ASSIGNED TASK: Which lines in the entries below contain the string "Interpretation"? Show each of them in full.

RECORDS FOR THIS TASK:
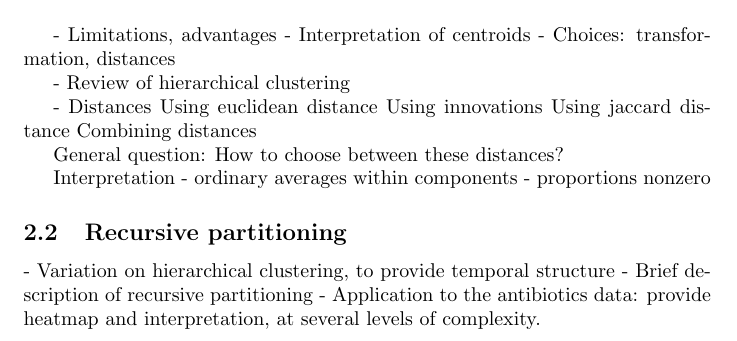
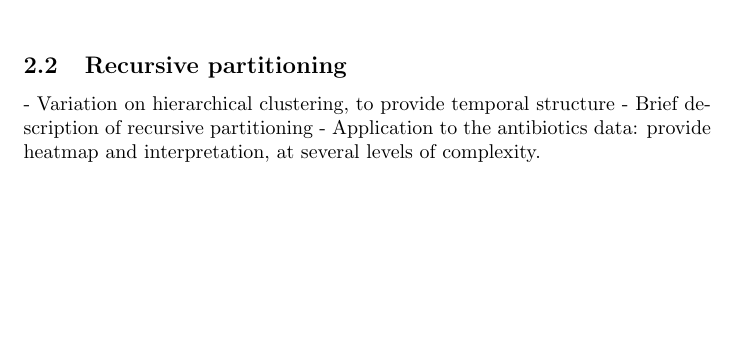
Before and after one commit to krisrs1128/microbiome_regime_detection, a LaTeX document (doc/chapter.tex): part of page 5 of 8, cut at the place of the change, the shorter picture padded with empty space. Compiled offline with pdfLaTeX.

Commit message:
remove outline (have this section written)

```diff
--- a/doc/chapter.tex
+++ b/doc/chapter.tex
@@ -295,24 +295,6 @@ computes the time averages among all observed bacteria.
   \caption{\label{fig:centroid-mix-presence}}
 \end{figure}
 
-- Limitations, advantages
-- Interpretation of centroids
-- Choices: transformation, distances
-
-- Review of hierarchical clustering
-
-- Distances
-Using euclidean distance
-Using innovations
-Using jaccard distance
-Combining distances
-
-General question: How to choose between these distances?
-
-Interpretation
-- ordinary averages within components
-- proportions nonzero
-
 \subsection{Recursive partitioning}
 
 - Variation on hierarchical clustering, to provide
```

RESPONSE FOR THIS EXERCISE:
-- Interpretation of centroids
-Interpretation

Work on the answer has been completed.